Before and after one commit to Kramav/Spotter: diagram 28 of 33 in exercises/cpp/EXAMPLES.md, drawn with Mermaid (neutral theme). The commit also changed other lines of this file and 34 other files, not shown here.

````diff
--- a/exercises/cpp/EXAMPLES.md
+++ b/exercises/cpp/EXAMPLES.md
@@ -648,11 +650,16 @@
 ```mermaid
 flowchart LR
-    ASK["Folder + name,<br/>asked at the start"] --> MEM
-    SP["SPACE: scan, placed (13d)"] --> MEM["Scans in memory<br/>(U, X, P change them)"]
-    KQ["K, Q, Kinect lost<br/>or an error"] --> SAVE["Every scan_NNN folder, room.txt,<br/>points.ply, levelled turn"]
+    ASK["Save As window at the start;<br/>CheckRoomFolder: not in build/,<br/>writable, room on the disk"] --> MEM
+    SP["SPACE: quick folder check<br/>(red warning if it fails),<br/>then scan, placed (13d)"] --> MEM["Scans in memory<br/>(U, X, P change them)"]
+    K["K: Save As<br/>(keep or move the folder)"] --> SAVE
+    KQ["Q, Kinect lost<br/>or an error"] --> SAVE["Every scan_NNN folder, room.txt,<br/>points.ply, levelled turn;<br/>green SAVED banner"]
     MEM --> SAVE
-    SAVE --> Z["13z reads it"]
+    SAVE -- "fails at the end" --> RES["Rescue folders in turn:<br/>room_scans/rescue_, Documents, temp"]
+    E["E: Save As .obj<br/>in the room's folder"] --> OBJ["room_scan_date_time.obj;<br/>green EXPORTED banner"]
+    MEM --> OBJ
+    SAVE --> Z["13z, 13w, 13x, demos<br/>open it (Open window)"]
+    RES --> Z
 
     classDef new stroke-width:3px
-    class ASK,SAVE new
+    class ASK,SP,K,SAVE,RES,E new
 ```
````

____

* WHAT NEEDS TO BE DONE *
Filter the listing above by the word "window"; copy each line that passes.

* RESPONSE TO THIS EXERCISE *
+    ASK["Save As window at the start;<br/>CheckRoomFolder: not in build/,<br/>writable, room on the disk"] --> MEM
+    SAVE --> Z["13z, 13w, 13x, demos<br/>open it (Open window)"]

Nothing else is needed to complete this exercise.